In New York, defensive driving isn’t just about keeping yourself and other people on the road safe. It’s also about keeping animals, particularly deer, safe. While deer may not be living in Midtown Manhattan quite yet, they line the shoulders of roads in virtually every other part of the state. Here are some defensive driving tips to help you avoid hitting deer this spring and summer.
Put Deer Whistles on Your Car
Most New York insurance policies won’t give you a discount for installing deer whistles on your car like they often do for putting in anti-theft alarms, but deer whistles seem to be much more effective than car alarms. When air flows through the whistles, they produce a high-pitched sound that deer can hear but people can’t — and deer often do perk up when they hear the noise. Have you ever actually seen a human react that way to a car alarm?
Deer whistles are inexpensive, and they’re easy to install. Most auto parts stores sell them for a few dollars. To put them on, just pull off the paper or plastic on the bottom of them and affix them to your car’s front bumper or grill. They have an adhesive on the bottom that will secure them. Most packs have two whistles, in case one is knocked off.

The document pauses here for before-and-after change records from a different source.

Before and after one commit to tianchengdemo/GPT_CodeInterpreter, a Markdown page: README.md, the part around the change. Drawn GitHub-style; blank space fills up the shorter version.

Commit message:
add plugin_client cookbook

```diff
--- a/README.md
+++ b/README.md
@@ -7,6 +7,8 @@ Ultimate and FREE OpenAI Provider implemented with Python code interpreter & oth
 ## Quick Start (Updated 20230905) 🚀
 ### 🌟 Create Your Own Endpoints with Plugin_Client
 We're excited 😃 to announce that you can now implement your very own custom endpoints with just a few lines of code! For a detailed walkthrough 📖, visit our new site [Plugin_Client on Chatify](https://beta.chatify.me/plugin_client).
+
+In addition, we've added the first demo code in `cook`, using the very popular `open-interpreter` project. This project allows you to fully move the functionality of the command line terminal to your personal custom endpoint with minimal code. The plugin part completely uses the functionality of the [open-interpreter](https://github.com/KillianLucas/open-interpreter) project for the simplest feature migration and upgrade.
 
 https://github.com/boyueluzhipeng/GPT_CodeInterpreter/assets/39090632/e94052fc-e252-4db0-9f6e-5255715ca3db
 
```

Slow Down When Driving
Perhaps the most important thing you can do is slow down, especially when driving at dawn and dusk when deer are most active. You should, of course, never drive over the speed limit, and you may even want to go slower than the speed limit on some roads when visibility is reduced. Slowing down will give you more time to react when you see a deer.
Watch for Deers’ Eyes
Because deer are most active in the early morning and late evening, it is difficult to spot them when the sun is low. If you’re driving with your headlights or high beams on, watch for beady little eyes along the side of the road — and start braking as soon as you see some. Deers’ eyes are reflective and, therefore, are easier to see than the rest of their bodies in low-light situations.
Brake and Honk When You See Deer
As soon as you see a deer on the road, start braking and honking immediately. Even if the deer seems a safe distance away, there may be others that you don’t notice. They often travel in small groups. Slowing down will give you time to scan for other deer, and honking will alert any other deer that are nearby.
Don’t Dangerously Swerve to Avoid Deer
If hitting a deer is unavoidable, don’t dangerously swerve to avoid the collision. Colliding with a deer is preferable to hitting an oncoming car or stationary object, like a tree. A deer will likely damage your car, but most deer collisions don’t result in any injuries or deaths. Hitting an oncoming or stationary object greatly increases the likelihood that someone will be hurt in the accident, or worse.
If you ever do hit a deer, you’ll need to:
1. pull over to a safe location
2. make sure everyone is alright, and call 911 if they aren’t
3. call the local police to get a police report
4. leave the deer alone
5. file a claim with your New York insurance company as soon as possible
When you get behind the wheel, remember to watch for deer. Even though New York State has an overabundance of them and their meat can be delicious, deer are best left to hunters. Use these defensive driving tactics to avoid hitting one, and both you and any deer on the side of the road will be glad you did.